I spent two years living in Newcastle, and when I read jazz guitarist’s, James Kitchman’s biography, after listening to his excellent new album, First Quartet on repeat, I was unsurprised to learn he hails from Northumberland. Whilst he may have come a long way since then, both figuratively and literally, a place so wonderfully beautiful, with such an unassailable sense of identity, must leave a formative impression – perhaps it is why the North East has such a rich history of producing remarkable musicians and James Kitchman is certainly another name to be added to the list.
First Quartet is Kitchman’s first attempt at leading a quartet – the name of the album is quite apt – yet it does not sound that way in the slightest, except in the sense that it is an exciting and authentic piece of work, unshrouded by worries and expectations. Tracks are well textured and feel easy to listen to. Collaborators Bruno Heinen, Tom McCredie and Shane Forbes work comfortably together under the guitarist’s leadership.
The opening track, Making the World Disappear, tells the story of empty streets during the lockdown period. This track captures the eery but contemplative, calm and still atmosphere which settled as the world quietened and everything seemed to slow.

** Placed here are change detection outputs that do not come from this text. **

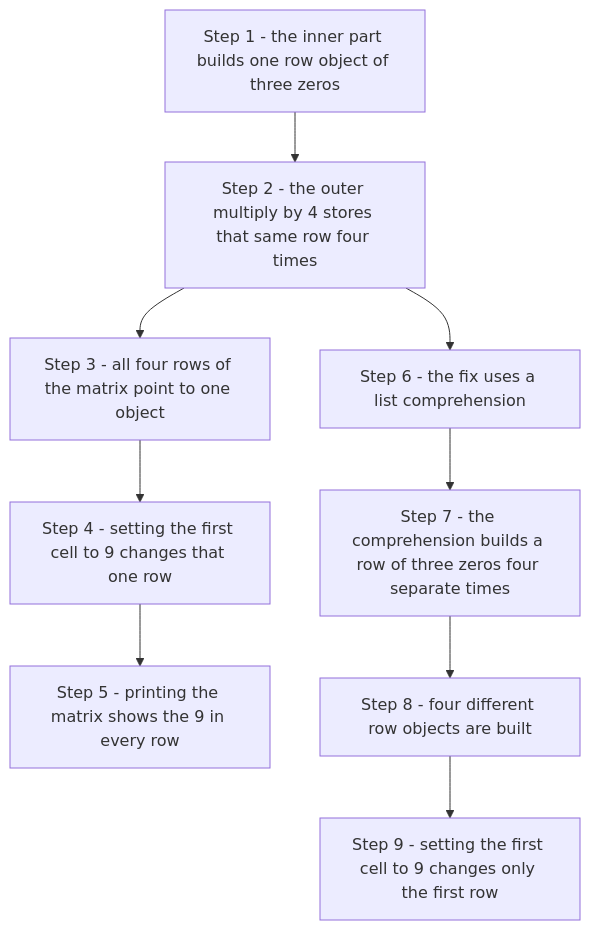
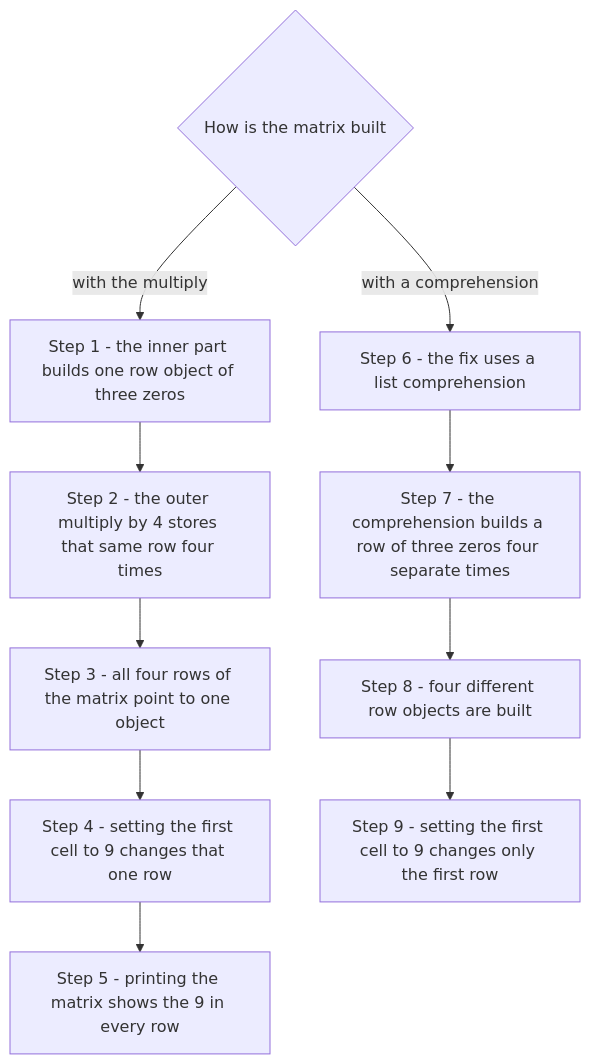
The fourth of 8 diagrams in docs/18-lists/50-ch18-qa.md (ag999git/001-mkdocs), drawn with Mermaid before and after one commit. The commit also changed other lines of this file, not shown here.

````diff
--- a/docs/18-lists/50-ch18-qa.md
+++ b/docs/18-lists/50-ch18-qa.md
@@ -1087,11 +1093,12 @@
 ```mermaid
 flowchart TD
-    A["Step 1 - the inner part builds one row object of three zeros"] --> B["Step 2 - the outer multiply by 4 stores that same row four times"]
+    S{"How is the matrix built"} -- "with the multiply" --> A["Step 1 - the inner part builds one row object of three zeros"]
+    A --> B["Step 2 - the outer multiply by 4 stores that same row four times"]
     B --> C["Step 3 - all four rows of the matrix point to one object"]
     C --> D["Step 4 - setting the first cell to 9 changes that one row"]
     D --> E["Step 5 - printing the matrix shows the 9 in every row"]
-    B --> F["Step 6 - the fix uses a list comprehension"]
+    S -- "with a comprehension" --> F["Step 6 - the fix uses a list comprehension"]
     F --> G["Step 7 - the comprehension builds a row of three zeros four separate times"]
     G --> H["Step 8 - four different row objects are built"]
     H --> I["Step 9 - setting the first cell to 9 changes only the first row"]
 ```
````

Perhaps the most interesting track on the album is Control the Weather. Edgy and honest, it offers a political statement, a criticism even, at a time when there are questions to be answered. With extracts from a speech about governments and political systems, interspersed between fluid guitar grooves, and striking piano chords, there is a sense of urgency and tension absent from the rest of the album. Passages of purposeful discord and disharmony offer a gripping listen.
The general mood on First Quartet, however, feels extremely melodic and tranquil, an atmosphere particularly obvious on the final track First Day as the group take an optimistic look to a new future. A highlight throughout is Kitchman’s unquestionable guitaring ability which breaths a unique and authentic sense of character into it all.

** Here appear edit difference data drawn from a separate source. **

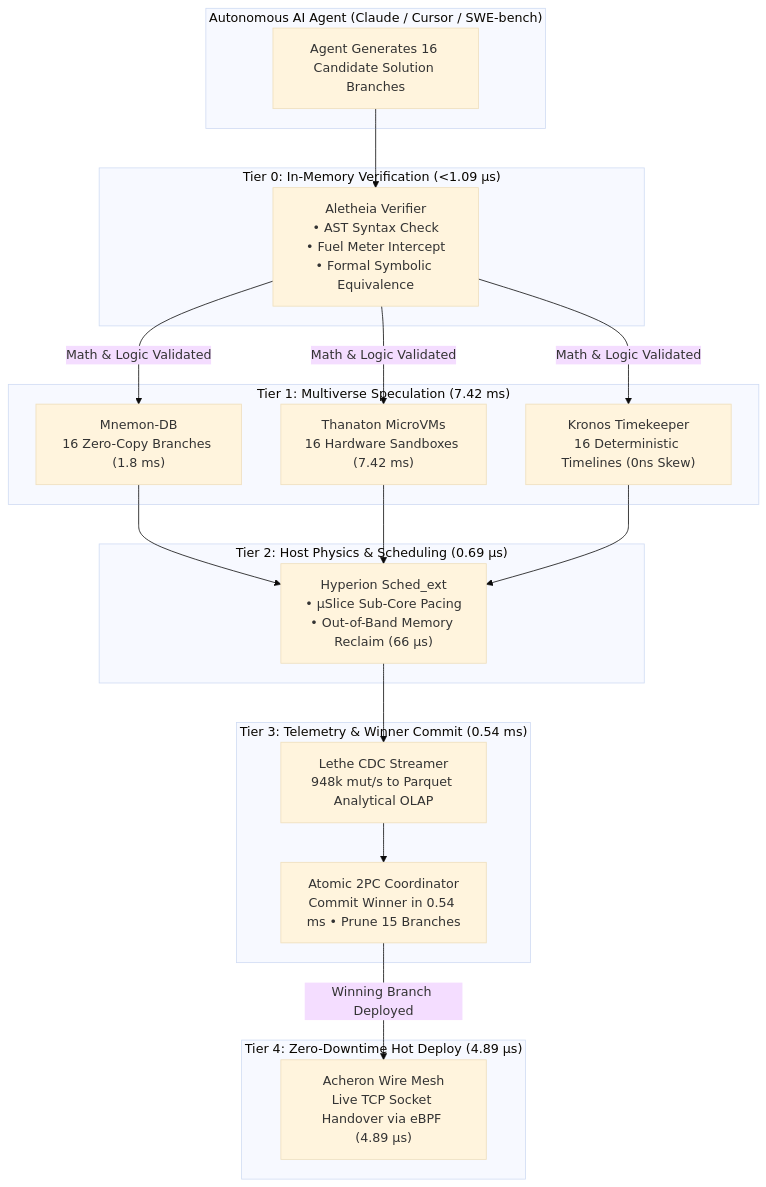
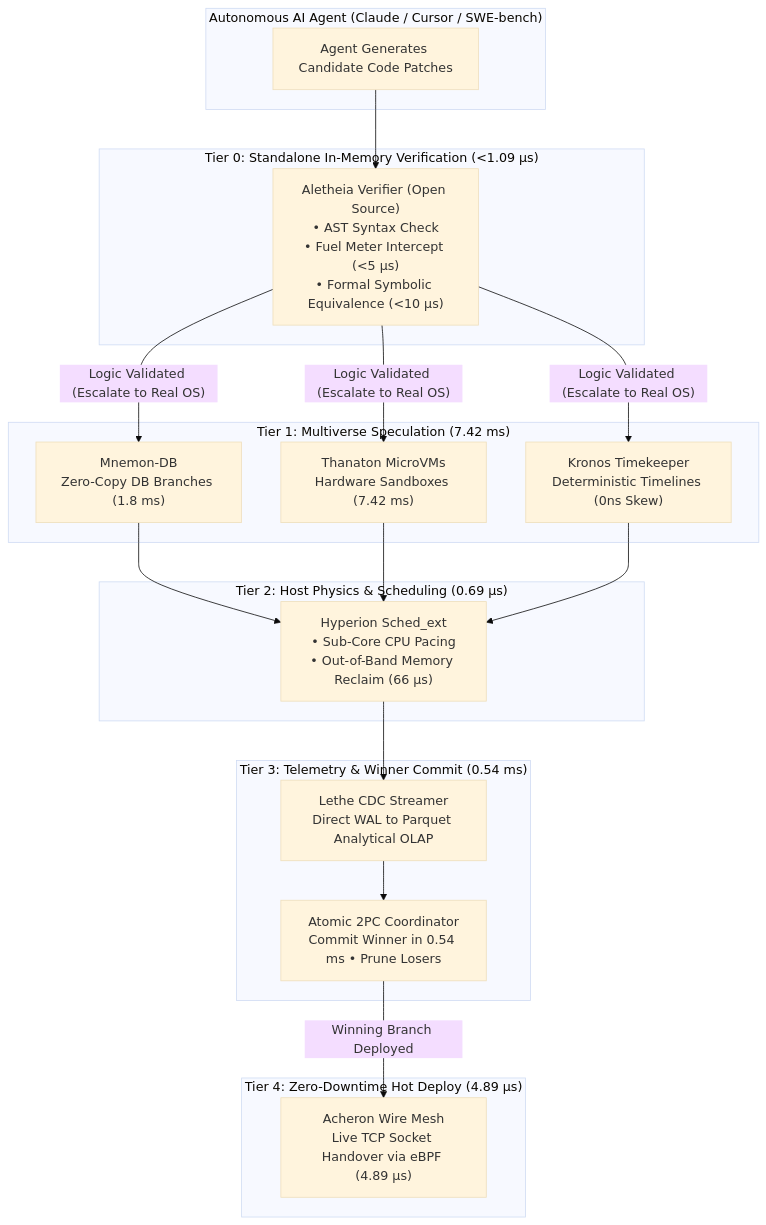
Before and after one commit to MOHITRAJDEO12345/ciel-Aletheia: the first of 2 diagrams in README.md, drawn with Mermaid (base theme). The commit also changed other lines of this file and 1 other file, not shown here.

Commit message:
docs: ground README benchmarks, clarify Tier 0 vs Cloud, and create turnkey launch posts

````diff
--- a/README.md
+++ b/README.md
@@ -201,36 +155,36 @@
 ```mermaid
 flowchart TD
     subgraph Agent ["Autonomous AI Agent (Claude / Cursor / SWE-bench)"]
-        PROMPT["Agent Generates 16 Candidate Solution Branches"]
+        PROMPT["Agent Generates Candidate Code Patches"]
     end
 
-    subgraph Tier0 ["Tier 0: In-Memory Verification (<1.09 µs)"]
-        ALETHEIA["Aletheia Verifier<br/>• AST Syntax Check<br/>• Fuel Meter Intercept<br/>• Formal Symbolic Equivalence"]
+    subgraph Tier0 ["Tier 0: Standalone In-Memory Verification (<1.09 µs)"]
+        ALETHEIA["Aletheia Verifier (Open Source)<br/>• AST Syntax Check<br/>• Fuel Meter Intercept (<5 µs)<br/>• Formal Symbolic Equivalence (<10 µs)"]
     end
 
     subgraph Tier1 ["Tier 1: Multiverse Speculation (7.42 ms)"]
-        MNEMON["Mnemon-DB<br/>16 Zero-Copy Branches (1.8 ms)"]
-        THANATON["Thanaton MicroVMs<br/>16 Hardware Sandboxes (7.42 ms)"]
-        KRONOS["Kronos Timekeeper<br/>16 Deterministic Timelines (0ns Skew)"]
+        MNEMON["Mnemon-DB<br/>Zero-Copy DB Branches (1.8 ms)"]
+        THANATON["Thanaton MicroVMs<br/>Hardware Sandboxes (7.42 ms)"]
+        KRONOS["Kronos Timekeeper<br/>Deterministic Timelines (0ns Skew)"]
     end
 
     subgraph Tier2 ["Tier 2: Host Physics & Scheduling (0.69 µs)"]
-        HYPERION["Hyperion Sched_ext<br/>• µSlice Sub-Core Pacing<br/>• Out-of-Band Memory Reclaim (66 µs)"]
+        HYPERION["Hyperion Sched_ext<br/>• Sub-Core CPU Pacing<br/>• Out-of-Band Memory Reclaim (66 µs)"]
     end
 
     subgraph Tier3 ["Tier 3: Telemetry & Winner Commit (0.54 ms)"]
-        LETHE["Lethe CDC Streamer<br/>948k mut/s to Parquet Analytical OLAP"]
-        COORD["Atomic 2PC Coordinator<br/>Commit Winner in 0.54 ms • Prune 15 Branches"]
+        LETHE["Lethe CDC Streamer<br/>Direct WAL to Parquet Analytical OLAP"]
+        COORD["Atomic 2PC Coordinator<br/>Commit Winner in 0.54 ms • Prune Losers"]
     end
 
     subgraph Tier4 ["Tier 4: Zero-Downtime Hot Deploy (4.89 µs)"]
         ACHERON["Acheron Wire Mesh<br/>Live TCP Socket Handover via eBPF (4.89 µs)"]
     end
 
     PROMPT --> ALETHEIA
-    ALETHEIA -- "Math & Logic Validated" --> MNEMON & THANATON & KRONOS
+    ALETHEIA -- "Logic Validated (Escalate to Real OS)" --> MNEMON & THANATON & KRONOS
     MNEMON & THANATON & KRONOS --> HYPERION
     HYPERION --> LETHE
     LETHE --> COORD
     COORD -- "Winning Branch Deployed" --> ACHERON
 ```
````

Watch a clip of the band playing First Day at the London Jazz Festival here:
Review: Elana Shapiro